◆ TASK INSTRUCTIONS ◆
What lines in the listing below hold the string "MainActivity"? Please copy them out.

+--

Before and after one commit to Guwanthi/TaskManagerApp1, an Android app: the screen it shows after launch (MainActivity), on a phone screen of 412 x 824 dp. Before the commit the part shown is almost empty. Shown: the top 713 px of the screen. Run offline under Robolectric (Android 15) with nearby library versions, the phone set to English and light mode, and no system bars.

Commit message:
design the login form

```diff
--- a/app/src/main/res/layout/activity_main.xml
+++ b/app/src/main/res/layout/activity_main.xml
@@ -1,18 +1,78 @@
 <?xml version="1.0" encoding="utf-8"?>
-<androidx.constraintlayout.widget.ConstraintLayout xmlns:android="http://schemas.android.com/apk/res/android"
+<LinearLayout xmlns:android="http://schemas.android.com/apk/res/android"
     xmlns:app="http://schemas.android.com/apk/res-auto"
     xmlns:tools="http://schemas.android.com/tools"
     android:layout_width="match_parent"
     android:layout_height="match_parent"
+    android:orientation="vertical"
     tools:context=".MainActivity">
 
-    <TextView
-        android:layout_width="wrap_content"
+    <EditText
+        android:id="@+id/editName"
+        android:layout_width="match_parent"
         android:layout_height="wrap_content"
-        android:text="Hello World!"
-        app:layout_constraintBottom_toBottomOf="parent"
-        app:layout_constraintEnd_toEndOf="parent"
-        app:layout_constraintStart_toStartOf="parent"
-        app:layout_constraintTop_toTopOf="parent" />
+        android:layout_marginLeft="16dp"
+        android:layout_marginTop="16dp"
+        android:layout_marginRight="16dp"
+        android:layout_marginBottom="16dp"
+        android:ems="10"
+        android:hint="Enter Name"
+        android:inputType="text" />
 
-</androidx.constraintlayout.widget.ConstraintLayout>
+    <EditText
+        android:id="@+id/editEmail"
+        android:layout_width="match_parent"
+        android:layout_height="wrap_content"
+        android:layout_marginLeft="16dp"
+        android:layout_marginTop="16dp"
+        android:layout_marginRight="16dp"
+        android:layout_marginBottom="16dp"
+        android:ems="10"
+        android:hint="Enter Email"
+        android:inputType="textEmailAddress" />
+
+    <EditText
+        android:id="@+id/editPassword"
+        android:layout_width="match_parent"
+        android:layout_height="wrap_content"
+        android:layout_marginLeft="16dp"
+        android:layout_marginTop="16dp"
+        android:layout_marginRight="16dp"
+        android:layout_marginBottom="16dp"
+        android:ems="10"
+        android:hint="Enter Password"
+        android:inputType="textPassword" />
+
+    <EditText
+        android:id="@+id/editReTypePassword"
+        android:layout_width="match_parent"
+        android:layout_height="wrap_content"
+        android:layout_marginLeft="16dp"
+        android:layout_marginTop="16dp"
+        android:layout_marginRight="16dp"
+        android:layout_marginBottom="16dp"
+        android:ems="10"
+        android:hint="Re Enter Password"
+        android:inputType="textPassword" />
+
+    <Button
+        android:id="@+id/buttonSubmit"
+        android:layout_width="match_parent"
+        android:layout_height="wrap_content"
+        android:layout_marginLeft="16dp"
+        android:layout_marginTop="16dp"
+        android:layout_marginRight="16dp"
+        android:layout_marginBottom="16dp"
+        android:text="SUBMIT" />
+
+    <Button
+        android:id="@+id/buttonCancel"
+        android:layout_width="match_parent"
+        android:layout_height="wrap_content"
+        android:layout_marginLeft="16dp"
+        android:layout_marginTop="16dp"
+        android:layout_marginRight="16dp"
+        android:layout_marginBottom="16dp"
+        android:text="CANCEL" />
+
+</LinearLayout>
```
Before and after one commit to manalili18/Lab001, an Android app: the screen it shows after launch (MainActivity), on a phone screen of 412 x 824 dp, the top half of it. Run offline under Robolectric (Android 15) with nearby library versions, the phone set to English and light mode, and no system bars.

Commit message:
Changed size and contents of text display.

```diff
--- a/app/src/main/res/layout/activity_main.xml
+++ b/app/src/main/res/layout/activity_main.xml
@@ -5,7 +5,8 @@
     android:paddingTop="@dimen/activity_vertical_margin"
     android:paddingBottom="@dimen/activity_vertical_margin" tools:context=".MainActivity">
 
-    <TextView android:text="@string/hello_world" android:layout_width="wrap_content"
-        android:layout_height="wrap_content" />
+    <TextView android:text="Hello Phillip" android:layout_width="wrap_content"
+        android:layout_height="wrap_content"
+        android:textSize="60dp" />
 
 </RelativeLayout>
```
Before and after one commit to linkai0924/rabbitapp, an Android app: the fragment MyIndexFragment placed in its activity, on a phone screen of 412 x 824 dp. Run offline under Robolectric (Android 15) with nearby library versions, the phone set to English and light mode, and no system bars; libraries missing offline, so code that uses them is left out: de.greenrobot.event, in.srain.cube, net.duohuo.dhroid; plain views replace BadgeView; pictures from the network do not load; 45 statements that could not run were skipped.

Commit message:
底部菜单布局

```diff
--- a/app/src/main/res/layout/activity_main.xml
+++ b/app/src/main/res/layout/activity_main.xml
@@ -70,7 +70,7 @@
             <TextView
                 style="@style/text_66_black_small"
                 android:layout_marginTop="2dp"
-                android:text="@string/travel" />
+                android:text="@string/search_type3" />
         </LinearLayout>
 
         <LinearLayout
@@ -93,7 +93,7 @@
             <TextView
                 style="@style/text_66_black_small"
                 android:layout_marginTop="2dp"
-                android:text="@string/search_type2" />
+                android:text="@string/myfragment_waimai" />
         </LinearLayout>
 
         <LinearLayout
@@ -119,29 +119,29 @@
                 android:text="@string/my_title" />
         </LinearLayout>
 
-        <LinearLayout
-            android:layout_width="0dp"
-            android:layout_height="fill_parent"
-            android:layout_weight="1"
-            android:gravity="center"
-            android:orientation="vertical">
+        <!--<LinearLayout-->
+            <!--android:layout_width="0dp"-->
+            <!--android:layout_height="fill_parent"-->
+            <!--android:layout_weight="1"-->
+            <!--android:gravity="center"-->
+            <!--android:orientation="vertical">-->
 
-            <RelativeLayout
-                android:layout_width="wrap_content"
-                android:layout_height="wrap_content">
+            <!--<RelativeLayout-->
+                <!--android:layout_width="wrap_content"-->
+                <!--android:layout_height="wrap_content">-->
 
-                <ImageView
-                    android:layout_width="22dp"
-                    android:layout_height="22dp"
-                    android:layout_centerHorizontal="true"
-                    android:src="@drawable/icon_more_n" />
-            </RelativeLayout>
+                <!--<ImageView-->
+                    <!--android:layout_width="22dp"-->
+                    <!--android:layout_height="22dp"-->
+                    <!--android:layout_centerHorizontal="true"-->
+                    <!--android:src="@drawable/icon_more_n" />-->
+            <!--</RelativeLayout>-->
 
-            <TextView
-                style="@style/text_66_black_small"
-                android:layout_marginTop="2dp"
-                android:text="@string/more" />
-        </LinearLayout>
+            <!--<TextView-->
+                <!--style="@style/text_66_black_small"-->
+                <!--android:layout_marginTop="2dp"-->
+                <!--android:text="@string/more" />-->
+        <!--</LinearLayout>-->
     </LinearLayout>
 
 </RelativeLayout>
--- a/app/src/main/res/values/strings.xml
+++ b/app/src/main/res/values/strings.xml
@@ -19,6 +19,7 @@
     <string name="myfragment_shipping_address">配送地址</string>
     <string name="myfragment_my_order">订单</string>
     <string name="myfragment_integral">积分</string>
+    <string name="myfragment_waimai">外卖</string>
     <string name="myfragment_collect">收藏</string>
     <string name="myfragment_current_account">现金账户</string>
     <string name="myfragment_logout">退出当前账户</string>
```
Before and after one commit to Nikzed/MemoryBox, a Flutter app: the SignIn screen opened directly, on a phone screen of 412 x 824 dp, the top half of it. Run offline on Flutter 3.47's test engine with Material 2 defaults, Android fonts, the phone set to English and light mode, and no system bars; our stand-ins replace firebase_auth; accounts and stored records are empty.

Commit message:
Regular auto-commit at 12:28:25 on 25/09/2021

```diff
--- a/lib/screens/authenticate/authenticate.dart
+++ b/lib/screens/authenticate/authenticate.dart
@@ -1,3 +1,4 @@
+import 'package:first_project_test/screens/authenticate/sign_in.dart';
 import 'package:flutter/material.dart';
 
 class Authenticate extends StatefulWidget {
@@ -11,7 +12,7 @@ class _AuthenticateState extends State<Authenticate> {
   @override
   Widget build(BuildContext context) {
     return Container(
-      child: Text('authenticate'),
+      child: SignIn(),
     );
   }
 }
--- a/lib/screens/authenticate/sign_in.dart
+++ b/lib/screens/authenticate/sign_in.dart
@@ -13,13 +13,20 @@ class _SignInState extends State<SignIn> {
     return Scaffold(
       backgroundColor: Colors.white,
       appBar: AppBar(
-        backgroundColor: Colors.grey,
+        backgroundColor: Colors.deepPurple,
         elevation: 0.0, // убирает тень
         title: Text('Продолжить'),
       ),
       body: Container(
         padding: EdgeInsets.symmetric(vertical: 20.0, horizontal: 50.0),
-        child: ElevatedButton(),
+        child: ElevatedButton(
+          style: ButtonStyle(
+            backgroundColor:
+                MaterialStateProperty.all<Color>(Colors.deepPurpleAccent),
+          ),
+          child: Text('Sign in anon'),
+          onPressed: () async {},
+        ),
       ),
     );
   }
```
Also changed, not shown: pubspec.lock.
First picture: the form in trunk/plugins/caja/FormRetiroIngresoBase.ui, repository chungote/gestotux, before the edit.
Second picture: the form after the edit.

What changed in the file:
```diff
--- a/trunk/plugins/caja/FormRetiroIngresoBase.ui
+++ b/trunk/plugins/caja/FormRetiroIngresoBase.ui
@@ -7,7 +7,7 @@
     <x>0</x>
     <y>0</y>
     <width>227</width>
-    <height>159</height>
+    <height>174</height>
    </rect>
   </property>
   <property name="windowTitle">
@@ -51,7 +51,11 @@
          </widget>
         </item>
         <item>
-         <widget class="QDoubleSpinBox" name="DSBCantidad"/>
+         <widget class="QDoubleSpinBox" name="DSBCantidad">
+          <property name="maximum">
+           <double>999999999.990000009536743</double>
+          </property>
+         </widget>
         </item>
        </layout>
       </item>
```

+--

◆ ANSWER BOX ◆
Before and after one commit to Guwanthi/TaskManagerApp1, an Android app: the screen it shows after launch (MainActivity), on a phone screen of 412 x 824 dp. Before the commit the part shown is almost empty. Shown: the top 713 px of the screen. Run offline under Robolectric (Android 15) with nearby library versions, the phone set to English and light mode, and no system bars.
     tools:context=".MainActivity">
Before and after one commit to manalili18/Lab001, an Android app: the screen it shows after launch (MainActivity), on a phone screen of 412 x 824 dp, the top half of it. Run offline under Robolectric (Android 15) with nearby library versions, the phone set to English and light mode, and no system bars.
     android:paddingBottom="@dimen/activity_vertical_margin" tools:context=".MainActivity">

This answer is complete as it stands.